(Alexandra Newbould/Canadian Press)
In this artist’s sketch, Nathaniel Veltman makes a video court appearance in London, Ont., on June 10, as Justice of the Peace Robert Seneshen (top left) and lawyer Alayna Jay look on.
Terror charges laid against man accused in London attack against Muslim family

Liam Casey Canadian Press A vehicle attack against a Muslim family in… Continue reading

Dr. Michael Patterson, Nunavut’s chief public health officer, poses for a portrait in the boardroom outside his office in Iqaluit, Nunavut, on Sept. 30, 2020. (Emma Tranter/Canadian Press)
Two cases of COVID-19 at Iqaluit school, 9 active in Nunavut

Nunavut’s chief public health officer says two COVID-19 cases at Iqaluit’s middle… Continue reading

The Village of Carmacks has received federal funding for an updated asset management plan. (Crystal Schick/Yukon News file)
Federal funding coming to Carmacks

The program is aimed at helping municipalities improve planning and decision-making around infrastructure

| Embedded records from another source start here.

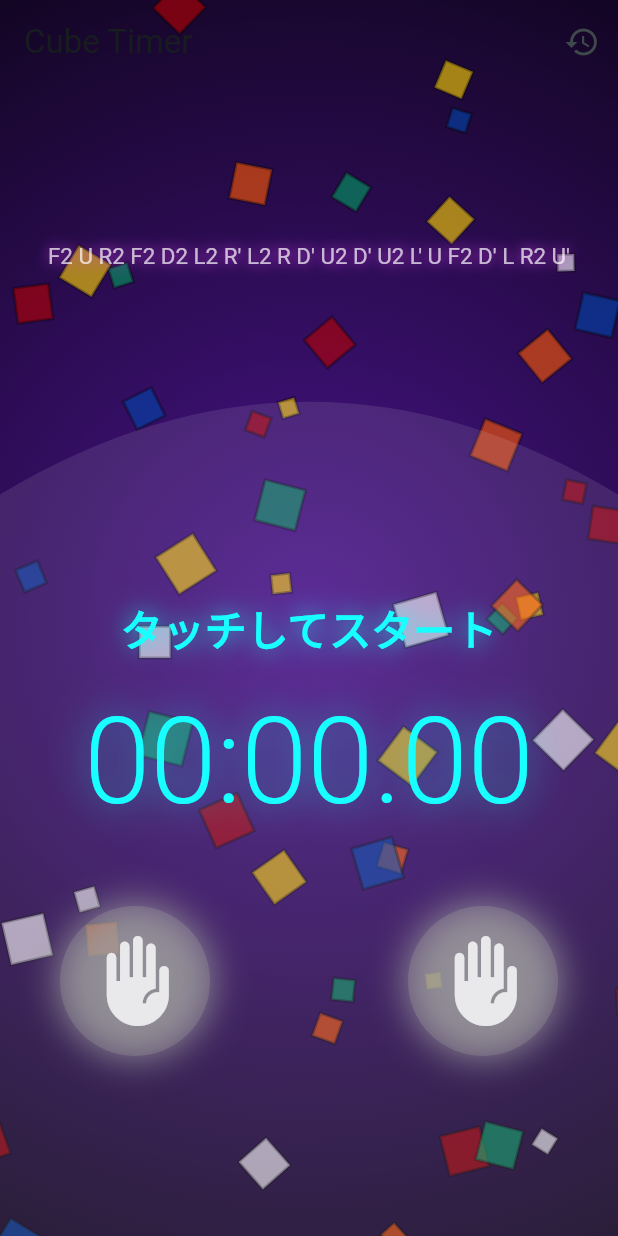
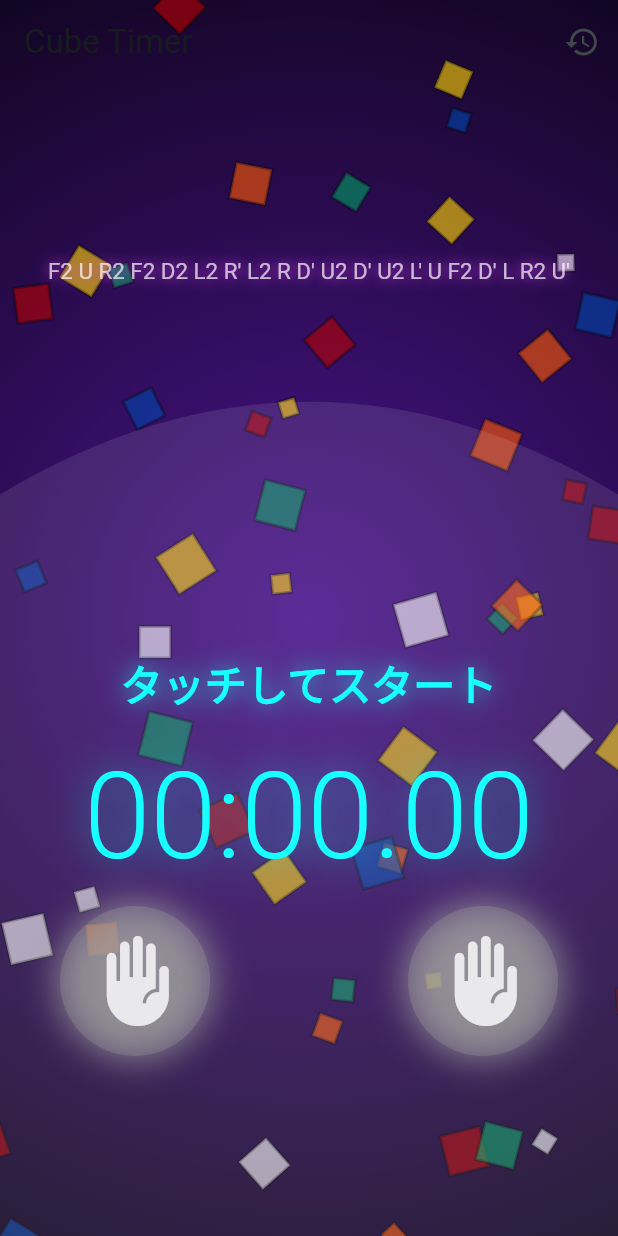
Before and after one commit to mono0926/cube-timer, a Flutter app: the screen it shows after launch, on a phone screen of 412 x 824 dp. Run offline on Flutter 3.47's test engine with Material 3 defaults, Android fonts, the phone set to English and light mode, and no system bars; our stand-ins replace audioplayers, flutter_riverpod, freezed_annotation, go_router, google_fonts, riverpod_annotation and 1 more; missing offline and left inert: simple_logger; generated files the repository leaves out were written again; Roboto replaces fonts that are missing (Audiowide).

Commit message:
fix: Adjust timer page control section layout to ensure reset button visibility and add network client entitlements for macOS.

```diff
--- a/lib/features/timer/presentation/timer_page.dart
+++ b/lib/features/timer/presentation/timer_page.dart
@@ -53,7 +53,6 @@ class TimerPage extends ConsumerWidget {
                 Container(
                   decoration: BoxDecoration(
                     gradient: RadialGradient(
-                      center: Alignment.center,
                       radius: 1.5,
                       colors: [
                         Colors.purple.shade900,
@@ -123,10 +122,10 @@ class TimerPage extends ConsumerWidget {
                 // Scramble Section
                 Expanded(
                   flex: 3,
+                  child: IgnorePointer(
                     child: Container(
                       padding: const EdgeInsets.symmetric(horizontal: 32),
                       alignment: Alignment.center,
-                    child: IgnorePointer(
                       child: FittedBox(
                         fit: BoxFit.scaleDown,
                         child: AnimatedDefaultTextStyle(
@@ -153,9 +152,9 @@ class TimerPage extends ConsumerWidget {
                 // Timer & Status Section
                 Expanded(
                   flex: 5,
+                  child: IgnorePointer(
                     child: Container(
                       alignment: Alignment.center,
-                    child: IgnorePointer(
                       child: FittedBox(
                         fit: BoxFit.scaleDown,
                         child: Column(
@@ -222,12 +221,13 @@ class TimerPage extends ConsumerWidget {
                   ),
                 ),
 
-                // Control Section
-                Expanded(
-                  flex: 2,
-                  child: Container(
+                // Control Section (Fixed Height instead of Expanded)
+                // NO IgnorePointer here!
+                Container(
                   alignment: Alignment.bottomCenter,
                   padding: const EdgeInsets.only(bottom: 40),
+                  height:
+                      100, // Fixed height to ensure button is always accessible
                   child:
                       (state.status == TimerStatus.stopped ||
                           (state.status == TimerStatus.idle &&
@@ -236,14 +236,11 @@ class TimerPage extends ConsumerWidget {
                           iconSize: 48,
                           icon: const Icon(Icons.refresh),
                           onPressed: () {
-                              ref
-                                  .read(timerControllerProvider.notifier)
-                                  .reset();
+                            ref.read(timerControllerProvider.notifier).reset();
                           },
                           color: Colors.white,
                         )
                       : const SizedBox.shrink(),
-                  ),
                 ),
               ],
             ),
```
Also changed, not shown: 1 other file. Lines whose indentation alone changed are shown as unchanged.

Paddlers start their 715 kilometre paddling journey from Rotary Park in Whitehorse on June 26, 2019. The 2021 Yukon River Quest will have a different look. (Crystal Schick/Yukon News file)
The 22nd annual Yukon River Quest moves closer to start date

Although the race will be modified in 2021, a field of 48 teams are prepared to take the 715 kilometre journey from Whitehorse to Dawson City on the Yukon River

Whitehorse City Hall (Yukon News file)
City news, briefly

A look at issues discussed by Whitehorse city council at its June 7 meeting

Letters to the editor.
This week’s mailbox: the impact of residential schools, Whitehorse Connects, wildfires

Dear Editor; Anguish – extreme pain, distress or anxiety. Justice – the… Continue reading

PROOF CEO Ben Sanders is seen with the PROOF team in Whitehorse. (Submitted)
Proof and Yukon Soaps listed as semifinalists for national award

The two companies were shortlisted from more than 400 nominated

Most Read